**What the task asks:** Find every line in the data that contains the word "cumulato". Return each of those lines.
[Provided entries]
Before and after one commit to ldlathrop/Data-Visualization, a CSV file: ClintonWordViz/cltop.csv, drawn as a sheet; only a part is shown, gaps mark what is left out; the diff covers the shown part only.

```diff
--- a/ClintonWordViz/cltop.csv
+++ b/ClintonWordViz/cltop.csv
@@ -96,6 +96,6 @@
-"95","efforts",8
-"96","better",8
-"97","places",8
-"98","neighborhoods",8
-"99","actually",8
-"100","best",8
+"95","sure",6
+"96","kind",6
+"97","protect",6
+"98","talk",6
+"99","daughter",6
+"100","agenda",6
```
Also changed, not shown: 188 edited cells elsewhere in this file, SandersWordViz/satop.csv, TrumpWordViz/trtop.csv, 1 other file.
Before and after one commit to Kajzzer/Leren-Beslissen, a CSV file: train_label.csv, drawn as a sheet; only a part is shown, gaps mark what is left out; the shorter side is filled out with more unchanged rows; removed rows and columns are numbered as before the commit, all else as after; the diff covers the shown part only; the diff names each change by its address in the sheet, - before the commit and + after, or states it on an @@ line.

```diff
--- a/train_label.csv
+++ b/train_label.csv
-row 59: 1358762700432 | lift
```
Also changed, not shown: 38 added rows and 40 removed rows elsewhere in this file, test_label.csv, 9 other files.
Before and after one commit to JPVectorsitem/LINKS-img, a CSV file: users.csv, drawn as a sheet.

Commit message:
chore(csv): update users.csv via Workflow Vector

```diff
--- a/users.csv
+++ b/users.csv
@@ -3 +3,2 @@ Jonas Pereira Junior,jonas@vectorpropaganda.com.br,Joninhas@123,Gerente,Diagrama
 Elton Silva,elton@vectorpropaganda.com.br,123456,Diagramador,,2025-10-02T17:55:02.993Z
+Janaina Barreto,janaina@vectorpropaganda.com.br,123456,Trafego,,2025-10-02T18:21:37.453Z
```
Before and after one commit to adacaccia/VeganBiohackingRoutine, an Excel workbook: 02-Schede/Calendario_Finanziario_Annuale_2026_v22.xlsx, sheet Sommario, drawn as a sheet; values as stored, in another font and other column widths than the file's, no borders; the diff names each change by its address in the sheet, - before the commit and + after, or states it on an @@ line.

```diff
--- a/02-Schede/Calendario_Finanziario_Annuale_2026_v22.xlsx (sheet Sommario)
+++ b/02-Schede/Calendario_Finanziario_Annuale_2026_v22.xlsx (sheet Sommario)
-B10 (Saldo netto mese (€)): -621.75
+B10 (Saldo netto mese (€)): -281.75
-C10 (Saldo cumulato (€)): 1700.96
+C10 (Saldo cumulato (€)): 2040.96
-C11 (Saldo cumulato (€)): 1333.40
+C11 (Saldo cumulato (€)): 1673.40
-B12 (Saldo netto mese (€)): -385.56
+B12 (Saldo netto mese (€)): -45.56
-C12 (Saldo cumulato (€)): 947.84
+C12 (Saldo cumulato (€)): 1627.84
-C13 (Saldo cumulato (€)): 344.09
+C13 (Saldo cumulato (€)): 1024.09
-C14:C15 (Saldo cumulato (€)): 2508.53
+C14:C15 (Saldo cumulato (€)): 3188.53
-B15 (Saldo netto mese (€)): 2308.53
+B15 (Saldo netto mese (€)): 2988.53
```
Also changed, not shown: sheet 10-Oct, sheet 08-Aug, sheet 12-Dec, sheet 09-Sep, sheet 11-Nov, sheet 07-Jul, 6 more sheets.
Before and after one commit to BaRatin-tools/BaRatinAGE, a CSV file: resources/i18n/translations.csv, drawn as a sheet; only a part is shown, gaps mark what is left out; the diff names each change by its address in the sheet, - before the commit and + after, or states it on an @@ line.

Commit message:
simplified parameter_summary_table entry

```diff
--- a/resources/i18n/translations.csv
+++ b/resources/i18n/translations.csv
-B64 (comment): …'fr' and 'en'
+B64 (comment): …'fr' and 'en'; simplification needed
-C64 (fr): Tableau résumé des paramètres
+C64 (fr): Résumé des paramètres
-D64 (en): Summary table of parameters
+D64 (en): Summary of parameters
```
[/Provided entries]
**Output of the exercise:**
-C10 (Saldo cumulato (€)): 1700.96
+C10 (Saldo cumulato (€)): 2040.96
-C11 (Saldo cumulato (€)): 1333.40
+C11 (Saldo cumulato (€)): 1673.40
-C12 (Saldo cumulato (€)): 947.84
+C12 (Saldo cumulato (€)): 1627.84
-C13 (Saldo cumulato (€)): 344.09
+C13 (Saldo cumulato (€)): 1024.09
-C14:C15 (Saldo cumulato (€)): 2508.53
+C14:C15 (Saldo cumulato (€)): 3188.53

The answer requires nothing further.